Winter nights can be bitter in those parts. Someday we will go back. Maybe we’ll go back.
Crisman Hollow descends to U.S. 211, the in a few miles west reaches New Market, astride I-81 in Shenandoah County. Luray Caverns, near Luray, maybe 15 miles from New Market, is the big tourist draw. Nearby is the site the Battle of New Market of May 1864, a minor Confederate victory, where Virginia Military Institute cadets fought with the rebels.
A few miles east of Luray is a gateway to Shenandoah National Park, a place of unique beauty with a legacy of tragedy. To create the park in the 1930s the federal government expelled thousands of local farmers and miners from their hardscrabble settlements and land they had worked for generations.
A few historical markers and museum exhibits tell of their suffering. In the deepest reaches of the park, far from the picnickers’ trails are the remnants of their stone walls and dwellings, long overgrown. They are scars of injustice, hidden and forgotten.

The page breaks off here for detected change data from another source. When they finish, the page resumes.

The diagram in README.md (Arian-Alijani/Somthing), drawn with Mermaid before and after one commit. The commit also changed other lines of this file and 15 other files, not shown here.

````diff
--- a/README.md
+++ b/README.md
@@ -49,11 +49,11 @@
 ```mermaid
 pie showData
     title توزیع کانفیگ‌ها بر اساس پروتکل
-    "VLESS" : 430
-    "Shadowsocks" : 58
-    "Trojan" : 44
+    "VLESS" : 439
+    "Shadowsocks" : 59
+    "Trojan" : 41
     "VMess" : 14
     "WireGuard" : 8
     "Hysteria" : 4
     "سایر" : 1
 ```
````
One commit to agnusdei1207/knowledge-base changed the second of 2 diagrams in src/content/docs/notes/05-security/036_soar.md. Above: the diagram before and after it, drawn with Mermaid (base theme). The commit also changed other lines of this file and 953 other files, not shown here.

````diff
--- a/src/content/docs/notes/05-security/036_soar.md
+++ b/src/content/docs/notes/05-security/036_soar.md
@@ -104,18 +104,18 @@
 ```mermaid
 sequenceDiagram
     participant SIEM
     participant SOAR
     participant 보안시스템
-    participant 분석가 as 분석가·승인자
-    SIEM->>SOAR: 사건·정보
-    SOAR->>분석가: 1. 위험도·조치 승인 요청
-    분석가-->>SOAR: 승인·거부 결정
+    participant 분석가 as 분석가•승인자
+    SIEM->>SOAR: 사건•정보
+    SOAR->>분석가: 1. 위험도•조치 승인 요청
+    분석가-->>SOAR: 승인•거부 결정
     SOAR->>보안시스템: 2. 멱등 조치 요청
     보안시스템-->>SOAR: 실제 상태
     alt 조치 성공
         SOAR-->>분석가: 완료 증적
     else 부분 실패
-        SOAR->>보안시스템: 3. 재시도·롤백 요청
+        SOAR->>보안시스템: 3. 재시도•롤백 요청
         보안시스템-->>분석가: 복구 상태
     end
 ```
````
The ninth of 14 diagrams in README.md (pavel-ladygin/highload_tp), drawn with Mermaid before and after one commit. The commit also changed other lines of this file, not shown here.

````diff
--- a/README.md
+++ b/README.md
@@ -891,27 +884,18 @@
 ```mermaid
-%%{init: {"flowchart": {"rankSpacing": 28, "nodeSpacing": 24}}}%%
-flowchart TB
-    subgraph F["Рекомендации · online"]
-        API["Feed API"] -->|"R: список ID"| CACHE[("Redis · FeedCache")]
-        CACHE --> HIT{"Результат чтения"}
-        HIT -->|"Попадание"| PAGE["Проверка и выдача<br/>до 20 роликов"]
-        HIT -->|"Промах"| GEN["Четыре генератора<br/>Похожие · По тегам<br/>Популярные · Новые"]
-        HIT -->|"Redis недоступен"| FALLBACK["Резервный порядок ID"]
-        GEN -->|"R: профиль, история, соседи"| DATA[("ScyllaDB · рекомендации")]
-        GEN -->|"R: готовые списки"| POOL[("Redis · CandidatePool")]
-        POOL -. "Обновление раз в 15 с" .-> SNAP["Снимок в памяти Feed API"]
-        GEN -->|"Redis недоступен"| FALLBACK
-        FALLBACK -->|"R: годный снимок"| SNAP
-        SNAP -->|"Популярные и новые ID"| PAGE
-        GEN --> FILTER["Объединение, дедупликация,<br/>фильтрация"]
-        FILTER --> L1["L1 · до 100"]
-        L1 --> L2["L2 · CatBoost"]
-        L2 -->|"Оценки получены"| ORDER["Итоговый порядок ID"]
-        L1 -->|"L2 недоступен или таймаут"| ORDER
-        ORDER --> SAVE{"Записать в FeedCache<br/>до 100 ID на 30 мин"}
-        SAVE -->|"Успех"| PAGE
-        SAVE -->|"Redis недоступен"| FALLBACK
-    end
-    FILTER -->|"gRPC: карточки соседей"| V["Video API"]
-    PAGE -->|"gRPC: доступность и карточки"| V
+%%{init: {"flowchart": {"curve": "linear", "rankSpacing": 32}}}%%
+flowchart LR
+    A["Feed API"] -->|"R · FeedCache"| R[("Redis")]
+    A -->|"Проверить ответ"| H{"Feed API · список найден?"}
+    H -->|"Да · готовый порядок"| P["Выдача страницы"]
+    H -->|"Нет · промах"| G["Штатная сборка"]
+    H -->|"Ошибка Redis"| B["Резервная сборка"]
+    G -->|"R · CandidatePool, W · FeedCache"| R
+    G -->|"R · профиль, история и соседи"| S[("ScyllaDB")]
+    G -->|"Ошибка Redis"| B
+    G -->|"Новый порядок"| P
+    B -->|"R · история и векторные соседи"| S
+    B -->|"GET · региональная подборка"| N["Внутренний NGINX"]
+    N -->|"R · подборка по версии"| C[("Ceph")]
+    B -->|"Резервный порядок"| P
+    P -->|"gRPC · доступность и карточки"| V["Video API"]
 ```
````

No one I know is interested in these obscurities. I tell the stories and get polite stares. Memories of these places are fading, but remain as a hazy, ambiguous metaphor for whatever lies ahead. What lies ahead, above all, is a need for uncomplicated, indispensable human connections, the connections of love for those closest to us, for those who have propped us up, who are here, and everywhere.